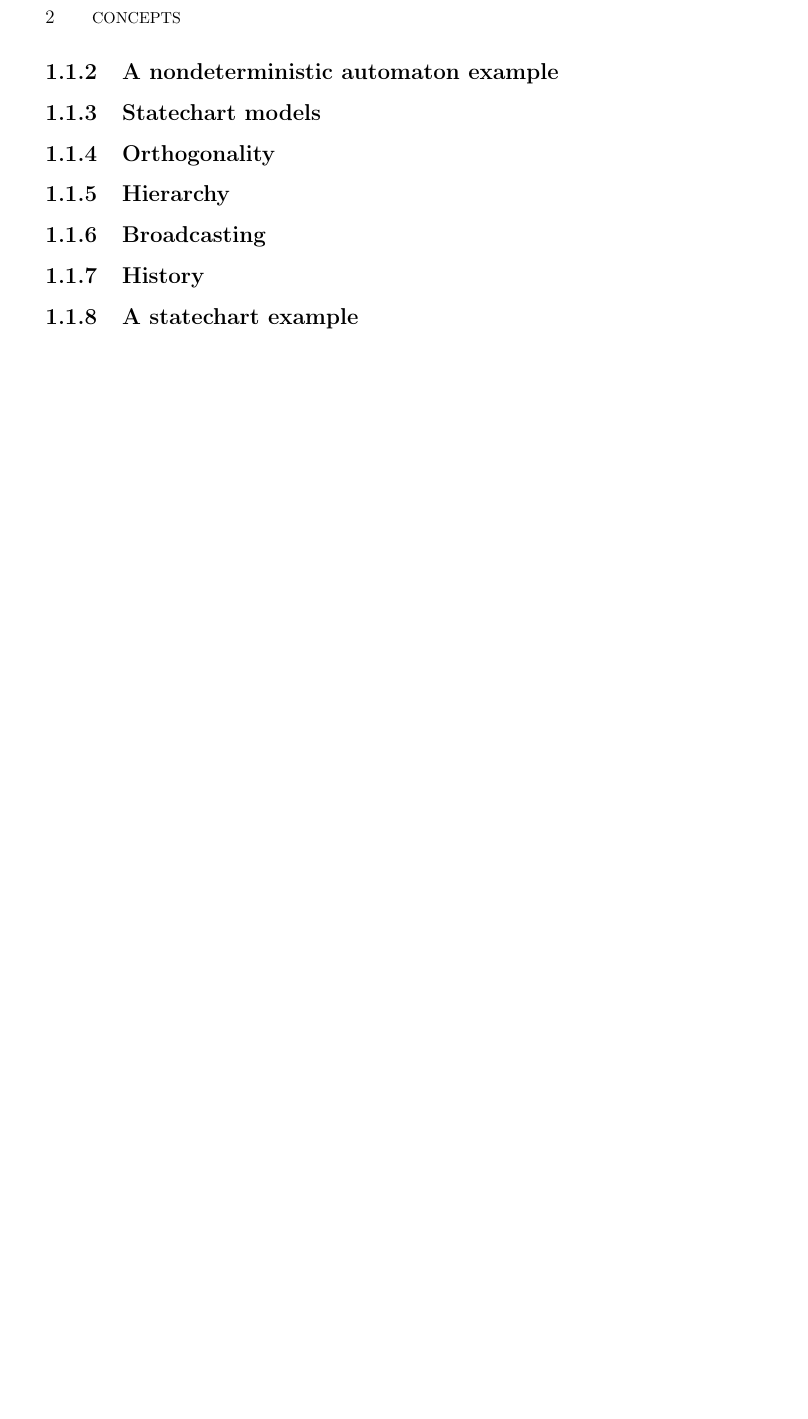
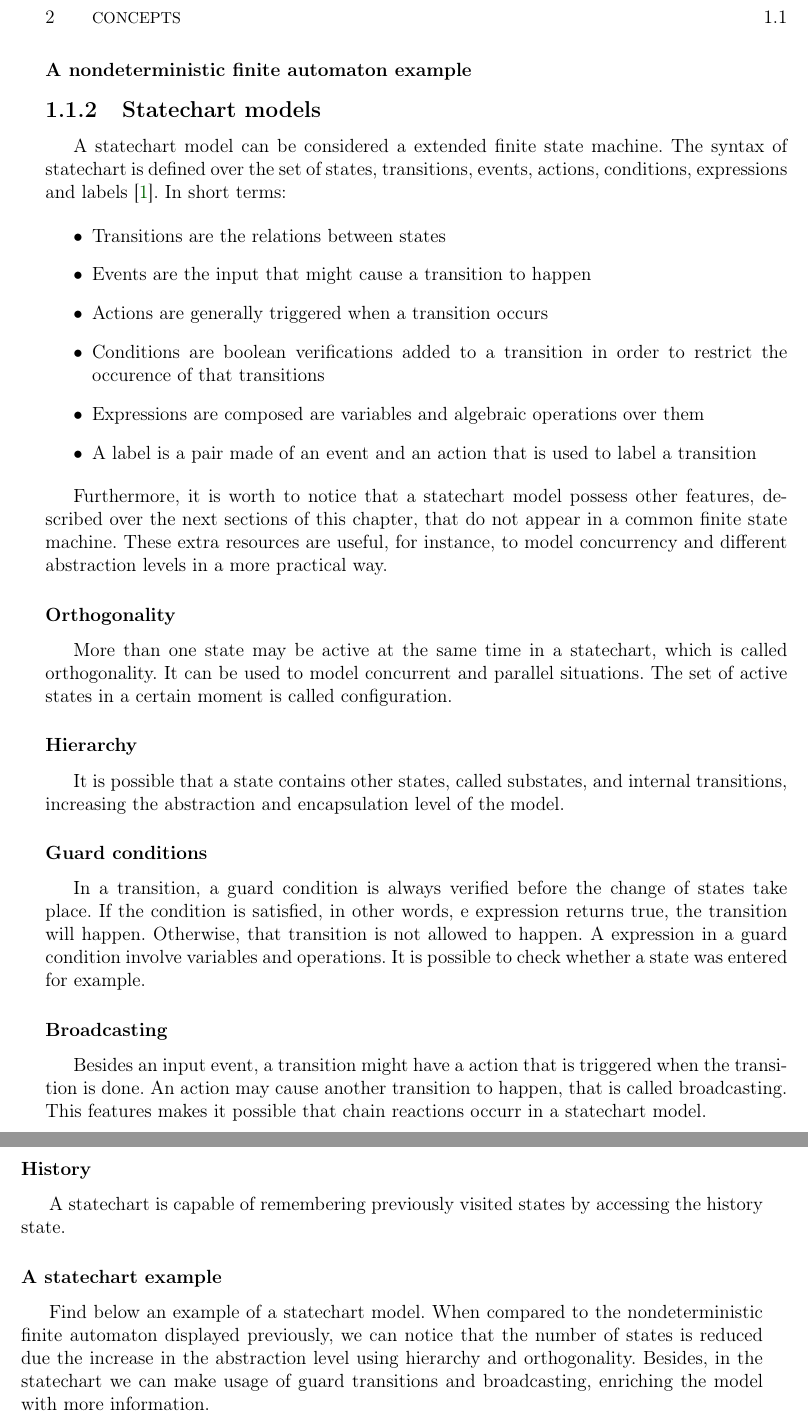
Before and after one commit to rafaelgregorut/ExtractingStateSequences, a LaTeX thesis (ExtractingStateSequences/Material&ArquivosTeste/Monografia/texto/monografia_gregorut.tex, which reads ExtractingStateSequences/Material&ArquivosTeste/Monografia/texto/sec-statecharts.tex): part of page 10 of 13 before the commit and two parts of pages 10 and 11 of 15 after it, the two joined at a grey line, cut so that both start at the same text, the shorter picture padded with empty space. Compiled offline with pdfLaTeX; the source files are stored in an older character set and shown here as Unicode.

Commit message:
Texto do capitulo de statecharts

```diff
--- a/ExtractingStateSequences/Material&ArquivosTeste/Monografia/texto/sec-statecharts.tex
+++ b/ExtractingStateSequences/Material&ArquivosTeste/Monografia/texto/sec-statecharts.tex
@@ -27,19 +27,54 @@ Each tripe $(q,a,p) \in \Delta$ is a transition of $M$. If $M$ is currently in s
 
 Further information and formalism regarding finite automata can be obtained in \cite{Lewis:98}.
 
-\subsection{A nondeterministic automaton example}
+\subsubsection{A nondeterministic finite automaton example}
+
+%%ADICIONAR EXEMPLO DE FSM
 
 \subsection{Statechart models}
 
-\subsection{Orthogonality}
+A statechart model can be considered a extended finite state machine. The syntax of statechart is defined over the set of states, transitions, events, actions, conditions, expressions and labels \cite{harel87:semantics_statecharts}. In short terms:
 
-\subsection{Hierarchy}
+\begin{itemize}
 
-\subsection{Broadcasting}
+\item Transitions are the relations between states
 
-\subsection{History}
+\item Events are the input that might cause a transition to happen
 
-\subsection{A statechart example}
+\item Actions are generally triggered when a transition occurs
+
+\item Conditions are boolean verifications added to a transition in order to restrict the occurence of that transitions
+
+\item Expressions are composed are variables and algebraic operations over them
+
+\item A label is a pair made of an event and an action that is used to label a transition
+\end{itemize}
+
+Furthermore, it is worth to notice that a statechart model possess other features, described over the next sections of this chapter, that do not appear in a common finite state machine. These extra resources are useful, for instance, to model concurrency and different abstraction levels in a more practical way.
+
+\subsubsection{Orthogonality}
+
+More than one state may be active at the same time in a statechart, which is called orthogonality. It can be used to model concurrent and parallel situations. The set of active states in a certain moment is called configuration.
+
+\subsubsection{Hierarchy}
+
+It is possible that a state contains other states, called substates, and internal transitions, increasing the abstraction and encapsulation level of the model.
+
+\subsubsection{Guard conditions}
+
+In a transition, a guard condition is always verified before the change of states take place. If the condition is satisfied, in other words, e expression returns true, the transition will happen. Otherwise, that transition is not allowed to happen. A expression in a guard condition involve variables and operations. It is possible to check whether a state was entered for example.
+
+\subsubsection{Broadcasting}
+
+Besides an input event, a transition might have a action that is triggered when the transition is done.  An action may cause another transition to happen, that is called broadcasting. This features makes it possible that chain reactions occurr in a statechart model.
+
+\subsubsection{History}
+
+A statechart is capable of remembering previously visited states by accessing the history state.
+
+\subsubsection{A statechart example}
+
+Find below an example of a statechart model. When compared to the nondeterministic finite automaton displayed previously, we can notice that the number of states is reduced due the increase in the abstraction level using hierarchy and orthogonality. Besides, in the statechart we can make usage of guard transitions and broadcasting, enriching the model with more information.
 
 \iffalse
 \begin{itemize}
```
Also changed, not shown: ExtractingStateSequences/Material&ArquivosTeste/Monografia/texto/monografia_gregorut.pdf, ExtractingStateSequences/Material&ArquivosTeste/Monografia/texto/sec-statecharts.tex (2 more changed lines), 7 other files.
============================================================
→ **TASK STATEMENT**: Every line above that has the string "itemize" needs to be copied.

→ **RESPONSE TO THE EXERCISE**:
+\begin{itemize}
+\end{itemize}
 \begin{itemize}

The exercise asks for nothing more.